Please return every record exactly, with no pictures included.

[[ DATA FOR THIS EXERCISE open ]]

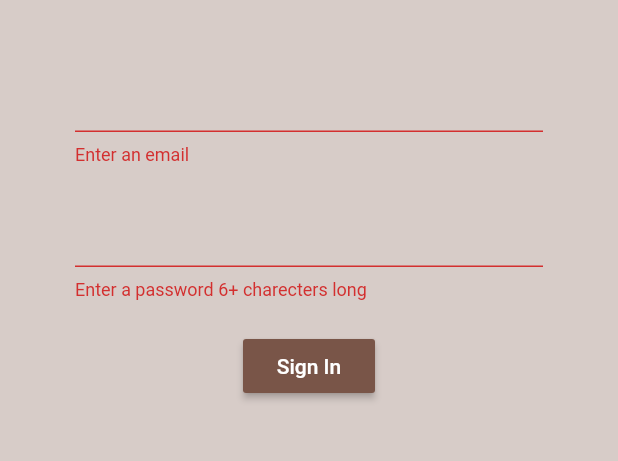
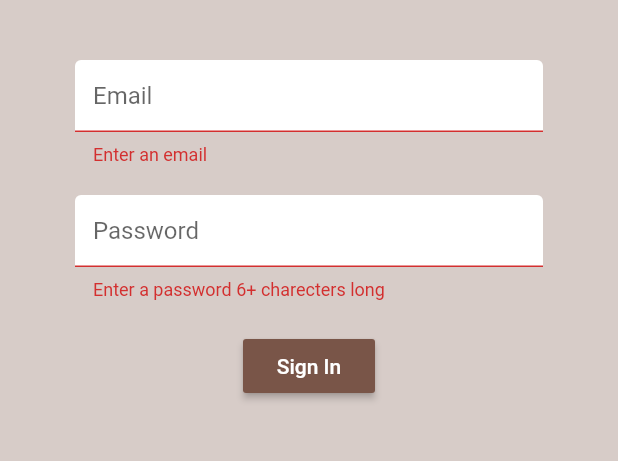
Before and after one commit to shuvo1997/Flutter_firebase, a Flutter app: the screen it shows after launch, after a tap on "Sign In", on a phone screen of 412 x 824 dp, the part 84-545 px from its top. Run offline on Flutter 3.47's test engine with Material 2 defaults, Android fonts, the phone set to English and light mode, and no system bars; our stand-ins replace cloud_firestore, firebase_auth, flutter_spinkit; accounts and stored records are empty.

Commit message:
Adding SignIn && Loading screen

```diff
--- a/flutter_brew/lib/Screens/Authenticate/sign_in.dart
+++ b/flutter_brew/lib/Screens/Authenticate/sign_in.dart
@@ -1,5 +1,7 @@
 import 'package:flutter/material.dart';
 import 'package:flutterbrew/Services/auth.dart';
+import 'package:flutterbrew/shared/constants.dart';
+import 'package:flutterbrew/shared/loading.dart';
 
 class SignIn extends StatefulWidget {
   final Function toggleView;
@@ -12,16 +14,20 @@ class SignIn extends StatefulWidget {
 
 class _SignInState extends State<SignIn> {
   final AuthService _auth = AuthService();
-
   final _formKey = GlobalKey<FormState>();
 
   //text field state
   String email = '';
   String password = '';
+  String error = '';
+
+  bool loading = false;
 
   @override
   Widget build(BuildContext context) {
-    return Scaffold(
+    return loading
+        ? Loading()
+        : Scaffold(
             backgroundColor: Colors.brown[100],
             appBar: AppBar(
               backgroundColor: Colors.brown[400],
@@ -46,6 +52,8 @@ class _SignInState extends State<SignIn> {
                       height: 20.0,
                     ),
                     TextFormField(
+                      decoration:
+                          textInputDecoration.copyWith(hintText: 'Email'),
                       validator: (val) => val.isEmpty ? 'Enter an email' : null,
                       onChanged: (val) {
                         setState(() => email = val);
@@ -55,6 +63,8 @@ class _SignInState extends State<SignIn> {
                       height: 20.0,
                     ),
                     TextFormField(
+                      decoration:
+                          textInputDecoration.copyWith(hintText: 'Password'),
                       validator: (val) => val.length < 6
                           ? 'Enter a password 6+ charecters long'
                           : null,
@@ -74,12 +84,27 @@ class _SignInState extends State<SignIn> {
                         style: TextStyle(color: Colors.white),
                       ),
                       color: Colors.brown[500],
-                onPressed: () {
+                      onPressed: () async {
                         if (_formKey.currentState.validate()) {
-                    print(email);
-                    print(password);
+                          setState(() => loading = true);
+                          dynamic result = await _auth
+                              .signInWithEmailAndPassword(email, password);
+                          //Validation
+                          if (result is String) {
+                            setState(() {
+                              error = result;
+                              loading = false;
+                            });
+                          }
                         }
                       },
+                    ),
+                    SizedBox(
+                      height: 12.0,
+                    ),
+                    Text(
+                      error,
+                      style: TextStyle(color: Colors.red, fontSize: 14.0),
                     ),
                   ],
                 ),
--- a/flutter_brew/lib/Services/auth.dart
+++ b/flutter_brew/lib/Services/auth.dart
@@ -53,7 +53,29 @@ class AuthService {
       }
     }
   }
+
   //sign in using email and password
+  Future signInWithEmailAndPassword(String email, String password) async {
+    try {
+      AuthResult result = await _auth.signInWithEmailAndPassword(
+          email: email, password: password);
+      FirebaseUser user = result.user;
+      return _userFromFirebaseUser(user);
+    } catch (e) {
+      print(e.toString());
+      switch (e.code) {
+        case 'ERROR_WRONG_PASSWORD':
+          return 'This password is invalid';
+          break;
+        case 'ERROR_INVALID_EMAIL':
+          return 'This email is invalid';
+          break;
+        case 'ERROR_NETWORK_REQUEST_FAILED':
+          return 'Please connect to the internet';
+          break;
+      }
+    }
+  }
 
   //Sign out
   Future signOut() async {
--- /dev/null
+++ b/flutter_brew/lib/shared/constants.dart
@@ -0,0 +1,12 @@
+import 'package:flutter/cupertino.dart';
+import 'package:flutter/material.dart';
+
+const textInputDecoration = InputDecoration(
+  fillColor: Colors.white,
+  filled: true,
+  enabledBorder: OutlineInputBorder(
+      borderSide: BorderSide(color: Colors.white, width: 2.0)),
+  focusedBorder: OutlineInputBorder(
+    borderSide: BorderSide(color: Colors.brown, width: 2.0),
+  ),
+);
--- a/flutter_brew/pubspec.yaml
+++ b/flutter_brew/pubspec.yaml
@@ -26,6 +26,7 @@ dependencies:
   firebase_auth: ^0.16.1
   cloud_firestore: ^0.13.7
   provider: ^3.1.0
+  flutter_spinkit: ^4.1.2
 
 dev_dependencies:
   flutter_test:
```
Also changed, not shown: flutter_brew/lib/Screens/Authenticate/register.dart (+20 -4 lines), flutter_brew/lib/shared/loading.dart (added, +17 -0 lines), flutter_brew/pubspec.lock. Lines whose indentation alone changed are shown as unchanged.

[[ DATA FOR THIS EXERCISE closed ]]

> **YOUR SOLUTION**
Before and after one commit to shuvo1997/Flutter_firebase, a Flutter app: the screen it shows after launch, after a tap on "Sign In", on a phone screen of 412 x 824 dp, the part 84-545 px from its top. Run offline on Flutter 3.47's test engine with Material 2 defaults, Android fonts, the phone set to English and light mode, and no system bars; our stand-ins replace cloud_firestore, firebase_auth, flutter_spinkit; accounts and stored records are empty.

Commit message:
Adding SignIn && Loading screen

```diff
--- a/flutter_brew/lib/Screens/Authenticate/sign_in.dart
+++ b/flutter_brew/lib/Screens/Authenticate/sign_in.dart
@@ -1,5 +1,7 @@
 import 'package:flutter/material.dart';
 import 'package:flutterbrew/Services/auth.dart';
+import 'package:flutterbrew/shared/constants.dart';
+import 'package:flutterbrew/shared/loading.dart';
 
 class SignIn extends StatefulWidget {
   final Function toggleView;
@@ -12,16 +14,20 @@ class SignIn extends StatefulWidget {
 
 class _SignInState extends State<SignIn> {
   final AuthService _auth = AuthService();
-
   final _formKey = GlobalKey<FormState>();
 
   //text field state
   String email = '';
   String password = '';
+  String error = '';
+
+  bool loading = false;
 
   @override
   Widget build(BuildContext context) {
-    return Scaffold(
+    return loading
+        ? Loading()
+        : Scaffold(
             backgroundColor: Colors.brown[100],
             appBar: AppBar(
               backgroundColor: Colors.brown[400],
@@ -46,6 +52,8 @@ class _SignInState extends State<SignIn> {
                       height: 20.0,
                     ),
                     TextFormField(
+                      decoration:
+                          textInputDecoration.copyWith(hintText: 'Email'),
                       validator: (val) => val.isEmpty ? 'Enter an email' : null,
                       onChanged: (val) {
                         setState(() => email = val);
@@ -55,6 +63,8 @@ class _SignInState extends State<SignIn> {
                       height: 20.0,
                     ),
                     TextFormField(
+                      decoration:
+                          textInputDecoration.copyWith(hintText: 'Password'),
                       validator: (val) => val.length < 6
                           ? 'Enter a password 6+ charecters long'
                           : null,
@@ -74,12 +84,27 @@ class _SignInState extends State<SignIn> {
                         style: TextStyle(color: Colors.white),
                       ),
                       color: Colors.brown[500],
-                onPressed: () {
+                      onPressed: () async {
                         if (_formKey.currentState.validate()) {
-                    print(email);
-                    print(password);
+                          setState(() => loading = true);
+                          dynamic result = await _auth
+                              .signInWithEmailAndPassword(email, password);
+                          //Validation
+                          if (result is String) {
+                            setState(() {
+                              error = result;
+                              loading = false;
+                            });
+                          }
                         }
                       },
+                    ),
+                    SizedBox(
+                      height: 12.0,
+                    ),
+                    Text(
+                      error,
+                      style: TextStyle(color: Colors.red, fontSize: 14.0),
                     ),
                   ],
                 ),
--- a/flutter_brew/lib/Services/auth.dart
+++ b/flutter_brew/lib/Services/auth.dart
@@ -53,7 +53,29 @@ class AuthService {
       }
     }
   }
+
   //sign in using email and password
+  Future signInWithEmailAndPassword(String email, String password) async {
+    try {
+      AuthResult result = await _auth.signInWithEmailAndPassword(
+          email: email, password: password);
+      FirebaseUser user = result.user;
+      return _userFromFirebaseUser(user);
+    } catch (e) {
+      print(e.toString());
+      switch (e.code) {
+        case 'ERROR_WRONG_PASSWORD':
+          return 'This password is invalid';
+          break;
+        case 'ERROR_INVALID_EMAIL':
+          return 'This email is invalid';
+          break;
+        case 'ERROR_NETWORK_REQUEST_FAILED':
+          return 'Please connect to the internet';
+          break;
+      }
+    }
+  }
 
   //Sign out
   Future signOut() async {
--- /dev/null
+++ b/flutter_brew/lib/shared/constants.dart
@@ -0,0 +1,12 @@
+import 'package:flutter/cupertino.dart';
+import 'package:flutter/material.dart';
+
+const textInputDecoration = InputDecoration(
+  fillColor: Colors.white,
+  filled: true,
+  enabledBorder: OutlineInputBorder(
+      borderSide: BorderSide(color: Colors.white, width: 2.0)),
+  focusedBorder: OutlineInputBorder(
+    borderSide: BorderSide(color: Colors.brown, width: 2.0),
+  ),
+);
--- a/flutter_brew/pubspec.yaml
+++ b/flutter_brew/pubspec.yaml
@@ -26,6 +26,7 @@ dependencies:
   firebase_auth: ^0.16.1
   cloud_firestore: ^0.13.7
   provider: ^3.1.0
+  flutter_spinkit: ^4.1.2
 
 dev_dependencies:
   flutter_test:
```
Also changed, not shown: flutter_brew/lib/Screens/Authenticate/register.dart (+20 -4 lines), flutter_brew/lib/shared/loading.dart (added, +17 -0 lines), flutter_brew/pubspec.lock. Lines whose indentation alone changed are shown as unchanged.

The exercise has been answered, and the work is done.